Top of LISTED RECORDS
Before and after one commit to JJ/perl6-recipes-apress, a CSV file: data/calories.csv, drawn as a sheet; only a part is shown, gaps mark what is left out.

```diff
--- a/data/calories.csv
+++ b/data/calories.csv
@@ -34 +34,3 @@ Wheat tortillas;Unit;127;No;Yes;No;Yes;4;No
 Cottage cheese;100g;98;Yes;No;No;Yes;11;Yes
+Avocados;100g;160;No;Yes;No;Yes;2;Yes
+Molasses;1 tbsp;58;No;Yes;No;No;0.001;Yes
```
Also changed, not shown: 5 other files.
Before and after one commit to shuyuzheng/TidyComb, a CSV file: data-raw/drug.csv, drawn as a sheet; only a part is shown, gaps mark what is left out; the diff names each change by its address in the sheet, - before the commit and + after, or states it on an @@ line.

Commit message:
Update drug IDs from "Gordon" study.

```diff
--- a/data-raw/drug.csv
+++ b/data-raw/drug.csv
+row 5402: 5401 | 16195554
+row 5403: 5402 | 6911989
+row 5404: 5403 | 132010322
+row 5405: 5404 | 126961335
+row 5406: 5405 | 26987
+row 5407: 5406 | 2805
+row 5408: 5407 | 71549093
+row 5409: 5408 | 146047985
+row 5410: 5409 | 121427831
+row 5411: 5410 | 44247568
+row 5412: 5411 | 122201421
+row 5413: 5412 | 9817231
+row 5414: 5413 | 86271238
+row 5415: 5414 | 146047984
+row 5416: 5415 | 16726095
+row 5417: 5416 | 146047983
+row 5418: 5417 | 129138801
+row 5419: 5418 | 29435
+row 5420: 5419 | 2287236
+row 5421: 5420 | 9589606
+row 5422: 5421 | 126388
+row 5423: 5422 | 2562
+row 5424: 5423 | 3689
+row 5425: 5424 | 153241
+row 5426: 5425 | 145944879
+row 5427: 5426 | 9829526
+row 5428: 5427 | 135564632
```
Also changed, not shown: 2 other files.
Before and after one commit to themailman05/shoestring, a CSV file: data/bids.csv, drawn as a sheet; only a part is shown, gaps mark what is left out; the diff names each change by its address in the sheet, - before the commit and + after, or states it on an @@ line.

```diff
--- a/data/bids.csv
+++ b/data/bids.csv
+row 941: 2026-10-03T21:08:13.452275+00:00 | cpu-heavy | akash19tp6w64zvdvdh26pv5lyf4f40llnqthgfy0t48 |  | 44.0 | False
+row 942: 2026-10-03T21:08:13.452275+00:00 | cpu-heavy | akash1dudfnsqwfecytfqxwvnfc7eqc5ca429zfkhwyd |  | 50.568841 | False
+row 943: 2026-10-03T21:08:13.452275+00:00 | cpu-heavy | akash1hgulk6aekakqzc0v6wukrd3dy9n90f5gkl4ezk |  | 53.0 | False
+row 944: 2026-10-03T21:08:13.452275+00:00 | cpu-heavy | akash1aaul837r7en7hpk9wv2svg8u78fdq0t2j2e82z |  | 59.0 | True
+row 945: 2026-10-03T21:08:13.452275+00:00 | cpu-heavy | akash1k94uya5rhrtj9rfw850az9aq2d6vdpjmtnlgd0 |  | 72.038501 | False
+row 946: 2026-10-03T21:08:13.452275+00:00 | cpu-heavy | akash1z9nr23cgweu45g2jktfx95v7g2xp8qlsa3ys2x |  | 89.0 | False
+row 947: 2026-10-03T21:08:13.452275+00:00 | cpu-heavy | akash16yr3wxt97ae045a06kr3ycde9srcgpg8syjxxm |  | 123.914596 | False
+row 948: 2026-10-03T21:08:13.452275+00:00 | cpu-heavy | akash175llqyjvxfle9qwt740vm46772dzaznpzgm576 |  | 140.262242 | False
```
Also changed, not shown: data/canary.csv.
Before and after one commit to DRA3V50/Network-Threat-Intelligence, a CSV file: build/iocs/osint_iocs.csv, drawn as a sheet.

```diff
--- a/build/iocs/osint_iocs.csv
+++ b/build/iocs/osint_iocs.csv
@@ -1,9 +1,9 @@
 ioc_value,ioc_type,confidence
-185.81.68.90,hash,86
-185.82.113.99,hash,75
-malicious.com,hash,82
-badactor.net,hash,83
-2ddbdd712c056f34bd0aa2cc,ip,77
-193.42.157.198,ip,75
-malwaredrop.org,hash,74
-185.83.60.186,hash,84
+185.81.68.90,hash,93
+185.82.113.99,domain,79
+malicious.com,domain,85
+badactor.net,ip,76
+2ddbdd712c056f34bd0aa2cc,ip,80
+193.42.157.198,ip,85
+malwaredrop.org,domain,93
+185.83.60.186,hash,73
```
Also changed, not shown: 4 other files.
Bottom of LISTED RECORDS
Take the lines above and print them exactly.

Before and after one commit to JJ/perl6-recipes-apress, a CSV file: data/calories.csv, drawn as a sheet; only a part is shown, gaps mark what is left out.

```diff
--- a/data/calories.csv
+++ b/data/calories.csv
@@ -34 +34,3 @@ Wheat tortillas;Unit;127;No;Yes;No;Yes;4;No
 Cottage cheese;100g;98;Yes;No;No;Yes;11;Yes
+Avocados;100g;160;No;Yes;No;Yes;2;Yes
+Molasses;1 tbsp;58;No;Yes;No;No;0.001;Yes
```
Also changed, not shown: 5 other files.
Before and after one commit to shuyuzheng/TidyComb, a CSV file: data-raw/drug.csv, drawn as a sheet; only a part is shown, gaps mark what is left out; the diff names each change by its address in the sheet, - before the commit and + after, or states it on an @@ line.

Commit message:
Update drug IDs from "Gordon" study.

```diff
--- a/data-raw/drug.csv
+++ b/data-raw/drug.csv
+row 5402: 5401 | 16195554
+row 5403: 5402 | 6911989
+row 5404: 5403 | 132010322
+row 5405: 5404 | 126961335
+row 5406: 5405 | 26987
+row 5407: 5406 | 2805
+row 5408: 5407 | 71549093
+row 5409: 5408 | 146047985
+row 5410: 5409 | 121427831
+row 5411: 5410 | 44247568
+row 5412: 5411 | 122201421
+row 5413: 5412 | 9817231
+row 5414: 5413 | 86271238
+row 5415: 5414 | 146047984
+row 5416: 5415 | 16726095
+row 5417: 5416 | 146047983
+row 5418: 5417 | 129138801
+row 5419: 5418 | 29435
+row 5420: 5419 | 2287236
+row 5421: 5420 | 9589606
+row 5422: 5421 | 126388
+row 5423: 5422 | 2562
+row 5424: 5423 | 3689
+row 5425: 5424 | 153241
+row 5426: 5425 | 145944879
+row 5427: 5426 | 9829526
+row 5428: 5427 | 135564632
```
Also changed, not shown: 2 other files.
Before and after one commit to themailman05/shoestring, a CSV file: data/bids.csv, drawn as a sheet; only a part is shown, gaps mark what is left out; the diff names each change by its address in the sheet, - before the commit and + after, or states it on an @@ line.

```diff
--- a/data/bids.csv
+++ b/data/bids.csv
+row 941: 2026-10-03T21:08:13.452275+00:00 | cpu-heavy | akash19tp6w64zvdvdh26pv5lyf4f40llnqthgfy0t48 |  | 44.0 | False
+row 942: 2026-10-03T21:08:13.452275+00:00 | cpu-heavy | akash1dudfnsqwfecytfqxwvnfc7eqc5ca429zfkhwyd |  | 50.568841 | False
+row 943: 2026-10-03T21:08:13.452275+00:00 | cpu-heavy | akash1hgulk6aekakqzc0v6wukrd3dy9n90f5gkl4ezk |  | 53.0 | False
+row 944: 2026-10-03T21:08:13.452275+00:00 | cpu-heavy | akash1aaul837r7en7hpk9wv2svg8u78fdq0t2j2e82z |  | 59.0 | True
+row 945: 2026-10-03T21:08:13.452275+00:00 | cpu-heavy | akash1k94uya5rhrtj9rfw850az9aq2d6vdpjmtnlgd0 |  | 72.038501 | False
+row 946: 2026-10-03T21:08:13.452275+00:00 | cpu-heavy | akash1z9nr23cgweu45g2jktfx95v7g2xp8qlsa3ys2x |  | 89.0 | False
+row 947: 2026-10-03T21:08:13.452275+00:00 | cpu-heavy | akash16yr3wxt97ae045a06kr3ycde9srcgpg8syjxxm |  | 123.914596 | False
+row 948: 2026-10-03T21:08:13.452275+00:00 | cpu-heavy | akash175llqyjvxfle9qwt740vm46772dzaznpzgm576 |  | 140.262242 | False
```
Also changed, not shown: data/canary.csv.
Before and after one commit to DRA3V50/Network-Threat-Intelligence, a CSV file: build/iocs/osint_iocs.csv, drawn as a sheet.

```diff
--- a/build/iocs/osint_iocs.csv
+++ b/build/iocs/osint_iocs.csv
@@ -1,9 +1,9 @@
 ioc_value,ioc_type,confidence
-185.81.68.90,hash,86
-185.82.113.99,hash,75
-malicious.com,hash,82
-badactor.net,hash,83
-2ddbdd712c056f34bd0aa2cc,ip,77
-193.42.157.198,ip,75
-malwaredrop.org,hash,74
-185.83.60.186,hash,84
+185.81.68.90,hash,93
+185.82.113.99,domain,79
+malicious.com,domain,85
+badactor.net,ip,76
+2ddbdd712c056f34bd0aa2cc,ip,80
+193.42.157.198,ip,85
+malwaredrop.org,domain,93
+185.83.60.186,hash,73
```
Also changed, not shown: 4 other files.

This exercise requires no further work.